Inside the college admissions office
Listen as an NPR reporter gains access to the secret room where the Amherst College admissions committee decides the fate of thousands of applicants. NPR reports that the college will accept 1,000 of the 8,000 applicants who applied. This glimpse into the process reveals that decisions truly come down to the smallest little differences that students never in a million years would think were going to make the difference. This recording underscores the importance of the personal statement. The college essay will be the first opportunity most students encounter to present themselves on paper. The essay truly can be the difference between acceptance and rejection. Unfortunately, often students are told to "be honest" or "write about something that "means a lot to you" or "show them how passionate you are" and then students sit down to do that and they have no idea what to do. At that point they generally write something that is forced and boring. Since the high school English teachers are so swamped and they don't have experience reading applications often they simply make minor corrections on the essays or point out grammatical mistakes. There is no way they can possibly put the time necessary into reading every student's essay.
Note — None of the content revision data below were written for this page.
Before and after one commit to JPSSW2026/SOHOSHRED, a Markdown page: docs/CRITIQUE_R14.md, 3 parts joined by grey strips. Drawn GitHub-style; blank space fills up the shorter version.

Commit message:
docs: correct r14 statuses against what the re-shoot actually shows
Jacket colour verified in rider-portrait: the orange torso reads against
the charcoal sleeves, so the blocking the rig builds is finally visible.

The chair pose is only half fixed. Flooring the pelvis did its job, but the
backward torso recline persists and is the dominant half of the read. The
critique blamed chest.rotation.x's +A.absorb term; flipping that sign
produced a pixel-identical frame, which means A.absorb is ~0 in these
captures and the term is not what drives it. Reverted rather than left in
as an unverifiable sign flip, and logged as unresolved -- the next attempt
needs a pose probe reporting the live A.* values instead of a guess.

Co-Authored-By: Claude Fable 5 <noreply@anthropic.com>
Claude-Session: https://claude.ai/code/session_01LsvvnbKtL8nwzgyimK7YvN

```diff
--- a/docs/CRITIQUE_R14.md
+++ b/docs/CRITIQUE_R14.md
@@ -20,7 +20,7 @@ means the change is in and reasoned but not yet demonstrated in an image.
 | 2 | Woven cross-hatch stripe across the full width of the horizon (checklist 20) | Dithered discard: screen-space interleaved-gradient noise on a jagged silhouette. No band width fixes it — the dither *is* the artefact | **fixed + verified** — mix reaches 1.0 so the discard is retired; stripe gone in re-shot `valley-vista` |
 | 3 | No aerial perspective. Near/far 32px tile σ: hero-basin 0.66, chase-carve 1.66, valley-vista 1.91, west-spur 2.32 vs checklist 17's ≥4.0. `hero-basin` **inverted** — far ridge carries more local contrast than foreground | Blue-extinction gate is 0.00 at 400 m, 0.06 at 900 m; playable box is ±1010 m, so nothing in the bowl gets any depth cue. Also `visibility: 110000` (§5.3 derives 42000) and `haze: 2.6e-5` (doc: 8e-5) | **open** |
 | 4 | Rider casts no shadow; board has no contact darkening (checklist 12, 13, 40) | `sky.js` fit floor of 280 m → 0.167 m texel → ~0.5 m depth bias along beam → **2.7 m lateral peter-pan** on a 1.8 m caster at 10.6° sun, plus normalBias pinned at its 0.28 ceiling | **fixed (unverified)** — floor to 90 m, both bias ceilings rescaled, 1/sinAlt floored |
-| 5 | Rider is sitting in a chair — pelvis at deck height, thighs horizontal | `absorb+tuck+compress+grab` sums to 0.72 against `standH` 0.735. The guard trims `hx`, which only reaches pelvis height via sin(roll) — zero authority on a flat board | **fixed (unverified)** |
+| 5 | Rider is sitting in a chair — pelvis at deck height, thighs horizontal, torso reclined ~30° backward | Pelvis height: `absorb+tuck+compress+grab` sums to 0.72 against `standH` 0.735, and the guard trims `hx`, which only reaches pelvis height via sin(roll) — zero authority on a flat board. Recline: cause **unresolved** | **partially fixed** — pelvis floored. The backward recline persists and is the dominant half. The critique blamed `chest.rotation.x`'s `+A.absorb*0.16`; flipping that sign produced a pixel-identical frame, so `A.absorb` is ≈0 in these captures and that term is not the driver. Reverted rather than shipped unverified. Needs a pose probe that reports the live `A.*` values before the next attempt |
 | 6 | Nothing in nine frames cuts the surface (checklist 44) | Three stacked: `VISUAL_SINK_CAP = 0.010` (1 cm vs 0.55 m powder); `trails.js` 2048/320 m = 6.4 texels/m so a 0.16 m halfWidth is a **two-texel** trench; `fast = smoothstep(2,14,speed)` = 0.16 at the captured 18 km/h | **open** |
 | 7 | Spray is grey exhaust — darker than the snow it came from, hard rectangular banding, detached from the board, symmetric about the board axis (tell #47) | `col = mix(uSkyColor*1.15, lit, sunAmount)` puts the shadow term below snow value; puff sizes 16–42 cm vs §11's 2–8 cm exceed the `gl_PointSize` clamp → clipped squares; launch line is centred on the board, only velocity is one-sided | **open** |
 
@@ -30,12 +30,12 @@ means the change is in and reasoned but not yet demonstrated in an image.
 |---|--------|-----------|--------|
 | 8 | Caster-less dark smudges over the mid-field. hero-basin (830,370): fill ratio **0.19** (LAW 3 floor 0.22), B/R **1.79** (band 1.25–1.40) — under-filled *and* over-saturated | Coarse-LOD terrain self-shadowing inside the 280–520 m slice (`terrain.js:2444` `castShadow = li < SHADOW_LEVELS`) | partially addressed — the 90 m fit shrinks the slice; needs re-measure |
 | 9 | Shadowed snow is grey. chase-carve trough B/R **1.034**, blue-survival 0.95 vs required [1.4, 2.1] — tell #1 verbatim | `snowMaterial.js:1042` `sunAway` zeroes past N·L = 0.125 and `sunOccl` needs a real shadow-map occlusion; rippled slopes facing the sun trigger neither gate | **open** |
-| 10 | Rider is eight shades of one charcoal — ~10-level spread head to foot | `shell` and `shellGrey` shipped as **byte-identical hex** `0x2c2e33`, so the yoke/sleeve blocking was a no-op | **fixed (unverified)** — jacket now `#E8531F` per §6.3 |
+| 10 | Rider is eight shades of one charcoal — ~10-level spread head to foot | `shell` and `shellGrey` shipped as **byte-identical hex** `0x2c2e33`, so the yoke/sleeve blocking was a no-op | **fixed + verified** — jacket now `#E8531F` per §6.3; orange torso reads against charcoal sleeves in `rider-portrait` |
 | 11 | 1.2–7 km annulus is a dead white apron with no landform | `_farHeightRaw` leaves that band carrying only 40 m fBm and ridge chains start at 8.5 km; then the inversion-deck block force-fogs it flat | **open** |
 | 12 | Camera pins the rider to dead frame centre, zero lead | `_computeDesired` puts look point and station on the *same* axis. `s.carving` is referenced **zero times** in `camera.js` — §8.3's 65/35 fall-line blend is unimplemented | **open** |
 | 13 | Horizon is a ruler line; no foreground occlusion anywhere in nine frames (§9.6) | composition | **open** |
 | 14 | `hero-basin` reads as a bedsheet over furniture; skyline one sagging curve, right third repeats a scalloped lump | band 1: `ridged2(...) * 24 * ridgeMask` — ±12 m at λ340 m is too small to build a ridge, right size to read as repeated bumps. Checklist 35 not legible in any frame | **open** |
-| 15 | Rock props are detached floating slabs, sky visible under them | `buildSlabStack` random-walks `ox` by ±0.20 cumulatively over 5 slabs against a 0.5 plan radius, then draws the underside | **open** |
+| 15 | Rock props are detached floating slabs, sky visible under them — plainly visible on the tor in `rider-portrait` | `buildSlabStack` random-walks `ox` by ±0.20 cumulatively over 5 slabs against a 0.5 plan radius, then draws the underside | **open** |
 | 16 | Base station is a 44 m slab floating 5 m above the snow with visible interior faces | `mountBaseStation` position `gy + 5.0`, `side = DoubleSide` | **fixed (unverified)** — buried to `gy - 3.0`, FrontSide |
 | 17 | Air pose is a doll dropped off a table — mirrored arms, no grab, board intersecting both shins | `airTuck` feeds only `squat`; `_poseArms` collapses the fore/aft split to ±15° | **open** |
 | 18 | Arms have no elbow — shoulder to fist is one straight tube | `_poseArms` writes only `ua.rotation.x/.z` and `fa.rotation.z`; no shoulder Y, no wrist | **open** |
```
In the end, the sad truth is that the people who can afford outside consultants who know the system really well are the ones who experience the most success.